**TASK DIRECTIONS:** Leave the pictures out and return every line below exactly.
┌──
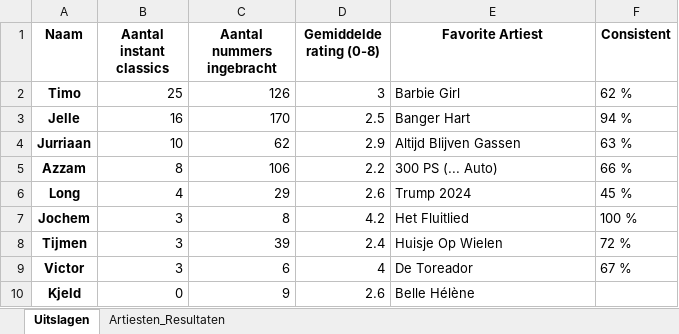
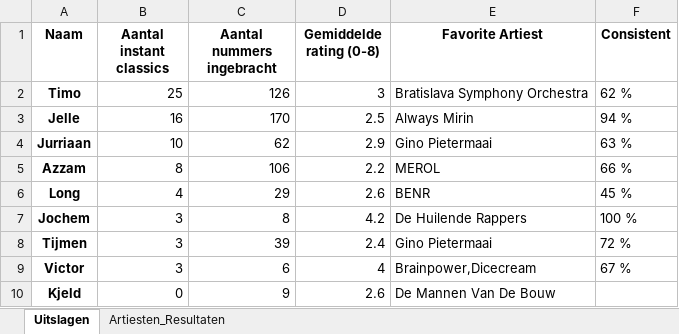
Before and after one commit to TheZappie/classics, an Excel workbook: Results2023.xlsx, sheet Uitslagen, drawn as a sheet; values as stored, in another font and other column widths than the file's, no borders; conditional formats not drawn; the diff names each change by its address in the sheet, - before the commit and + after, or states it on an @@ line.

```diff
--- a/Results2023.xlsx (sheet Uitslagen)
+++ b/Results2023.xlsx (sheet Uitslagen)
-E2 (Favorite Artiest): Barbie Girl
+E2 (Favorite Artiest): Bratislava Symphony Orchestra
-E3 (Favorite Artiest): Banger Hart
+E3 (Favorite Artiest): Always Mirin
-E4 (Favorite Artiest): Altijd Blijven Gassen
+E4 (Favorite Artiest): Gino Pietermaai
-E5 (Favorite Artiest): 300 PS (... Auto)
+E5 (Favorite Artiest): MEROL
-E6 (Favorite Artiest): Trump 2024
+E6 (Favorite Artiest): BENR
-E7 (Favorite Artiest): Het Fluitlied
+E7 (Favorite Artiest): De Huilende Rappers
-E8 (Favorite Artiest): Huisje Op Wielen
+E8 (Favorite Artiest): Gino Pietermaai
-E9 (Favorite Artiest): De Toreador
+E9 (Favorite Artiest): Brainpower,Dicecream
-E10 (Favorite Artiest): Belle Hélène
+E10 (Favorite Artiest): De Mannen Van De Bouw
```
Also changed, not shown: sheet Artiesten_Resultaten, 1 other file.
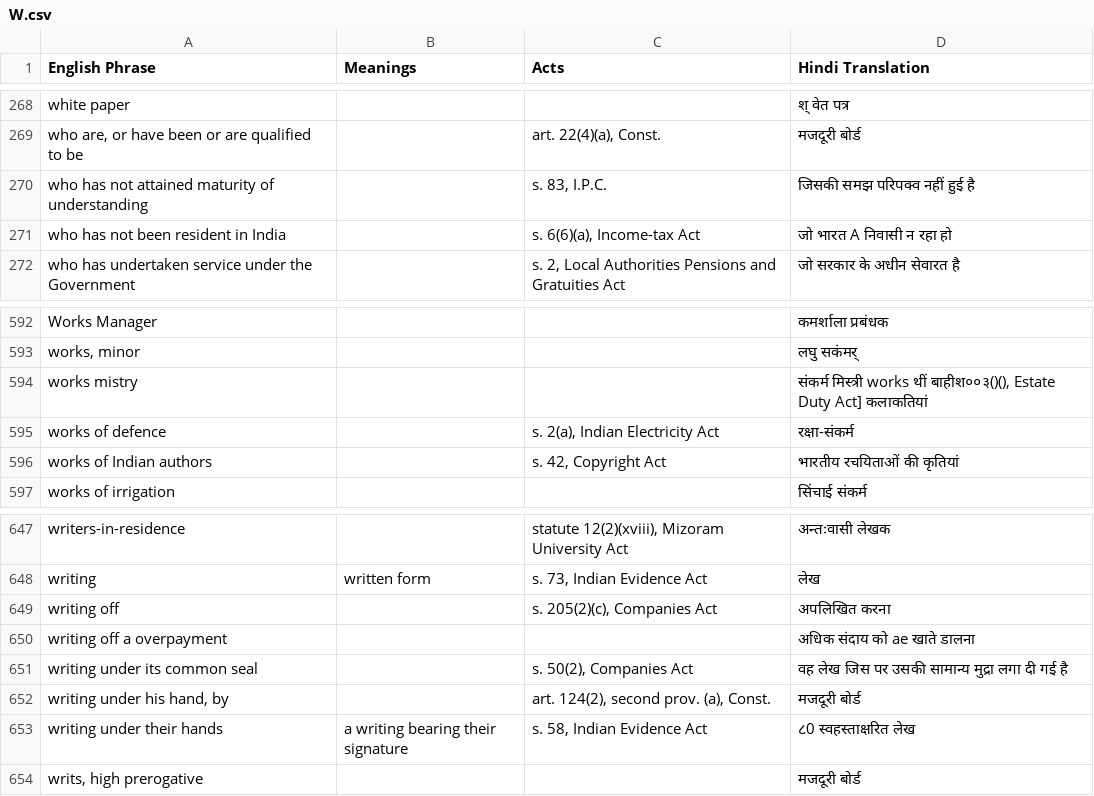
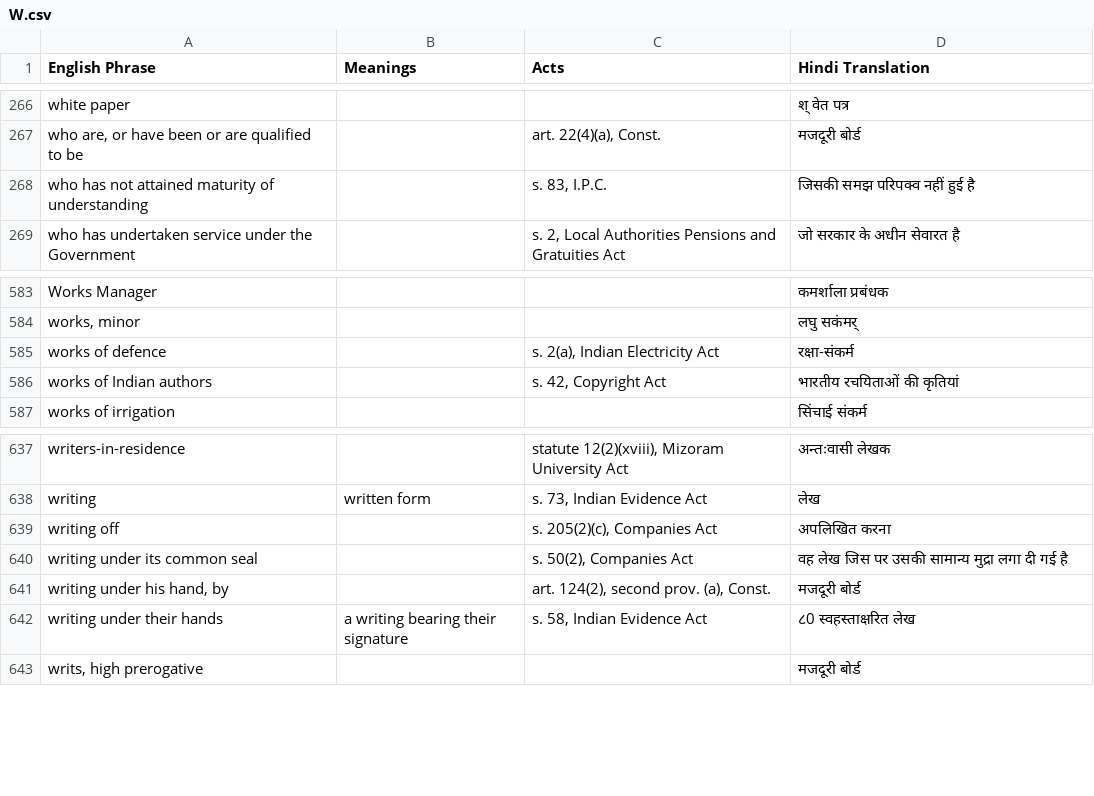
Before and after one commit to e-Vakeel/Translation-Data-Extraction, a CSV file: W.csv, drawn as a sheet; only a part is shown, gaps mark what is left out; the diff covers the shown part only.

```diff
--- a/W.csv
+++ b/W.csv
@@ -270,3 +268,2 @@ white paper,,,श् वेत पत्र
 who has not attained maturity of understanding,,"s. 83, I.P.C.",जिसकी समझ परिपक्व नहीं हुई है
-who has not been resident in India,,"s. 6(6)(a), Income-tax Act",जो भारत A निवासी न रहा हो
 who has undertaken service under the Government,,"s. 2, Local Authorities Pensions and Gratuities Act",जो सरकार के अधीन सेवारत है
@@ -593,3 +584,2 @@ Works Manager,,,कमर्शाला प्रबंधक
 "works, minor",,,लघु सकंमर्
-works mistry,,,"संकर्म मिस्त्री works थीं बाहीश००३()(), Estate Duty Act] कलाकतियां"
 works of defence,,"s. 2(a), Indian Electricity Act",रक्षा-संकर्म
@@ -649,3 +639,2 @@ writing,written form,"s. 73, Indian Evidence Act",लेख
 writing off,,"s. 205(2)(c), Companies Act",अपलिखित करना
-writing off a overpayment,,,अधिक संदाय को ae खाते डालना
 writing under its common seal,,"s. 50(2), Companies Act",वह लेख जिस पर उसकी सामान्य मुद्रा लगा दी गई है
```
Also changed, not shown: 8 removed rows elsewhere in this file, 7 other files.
└──
**TASK SOLUTION:**
Before and after one commit to TheZappie/classics, an Excel workbook: Results2023.xlsx, sheet Uitslagen, drawn as a sheet; values as stored, in another font and other column widths than the file's, no borders; conditional formats not drawn; the diff names each change by its address in the sheet, - before the commit and + after, or states it on an @@ line.

```diff
--- a/Results2023.xlsx (sheet Uitslagen)
+++ b/Results2023.xlsx (sheet Uitslagen)
-E2 (Favorite Artiest): Barbie Girl
+E2 (Favorite Artiest): Bratislava Symphony Orchestra
-E3 (Favorite Artiest): Banger Hart
+E3 (Favorite Artiest): Always Mirin
-E4 (Favorite Artiest): Altijd Blijven Gassen
+E4 (Favorite Artiest): Gino Pietermaai
-E5 (Favorite Artiest): 300 PS (... Auto)
+E5 (Favorite Artiest): MEROL
-E6 (Favorite Artiest): Trump 2024
+E6 (Favorite Artiest): BENR
-E7 (Favorite Artiest): Het Fluitlied
+E7 (Favorite Artiest): De Huilende Rappers
-E8 (Favorite Artiest): Huisje Op Wielen
+E8 (Favorite Artiest): Gino Pietermaai
-E9 (Favorite Artiest): De Toreador
+E9 (Favorite Artiest): Brainpower,Dicecream
-E10 (Favorite Artiest): Belle Hélène
+E10 (Favorite Artiest): De Mannen Van De Bouw
```
Also changed, not shown: sheet Artiesten_Resultaten, 1 other file.
Before and after one commit to e-Vakeel/Translation-Data-Extraction, a CSV file: W.csv, drawn as a sheet; only a part is shown, gaps mark what is left out; the diff covers the shown part only.

```diff
--- a/W.csv
+++ b/W.csv
@@ -270,3 +268,2 @@ white paper,,,श् वेत पत्र
 who has not attained maturity of understanding,,"s. 83, I.P.C.",जिसकी समझ परिपक्व नहीं हुई है
-who has not been resident in India,,"s. 6(6)(a), Income-tax Act",जो भारत A निवासी न रहा हो
 who has undertaken service under the Government,,"s. 2, Local Authorities Pensions and Gratuities Act",जो सरकार के अधीन सेवारत है
@@ -593,3 +584,2 @@ Works Manager,,,कमर्शाला प्रबंधक
 "works, minor",,,लघु सकंमर्
-works mistry,,,"संकर्म मिस्त्री works थीं बाहीश००३()(), Estate Duty Act] कलाकतियां"
 works of defence,,"s. 2(a), Indian Electricity Act",रक्षा-संकर्म
@@ -649,3 +639,2 @@ writing,written form,"s. 73, Indian Evidence Act",लेख
 writing off,,"s. 205(2)(c), Companies Act",अपलिखित करना
-writing off a overpayment,,,अधिक संदाय को ae खाते डालना
 writing under its common seal,,"s. 50(2), Companies Act",वह लेख जिस पर उसकी सामान्य मुद्रा लगा दी गई है
```
Also changed, not shown: 8 removed rows elsewhere in this file, 7 other files.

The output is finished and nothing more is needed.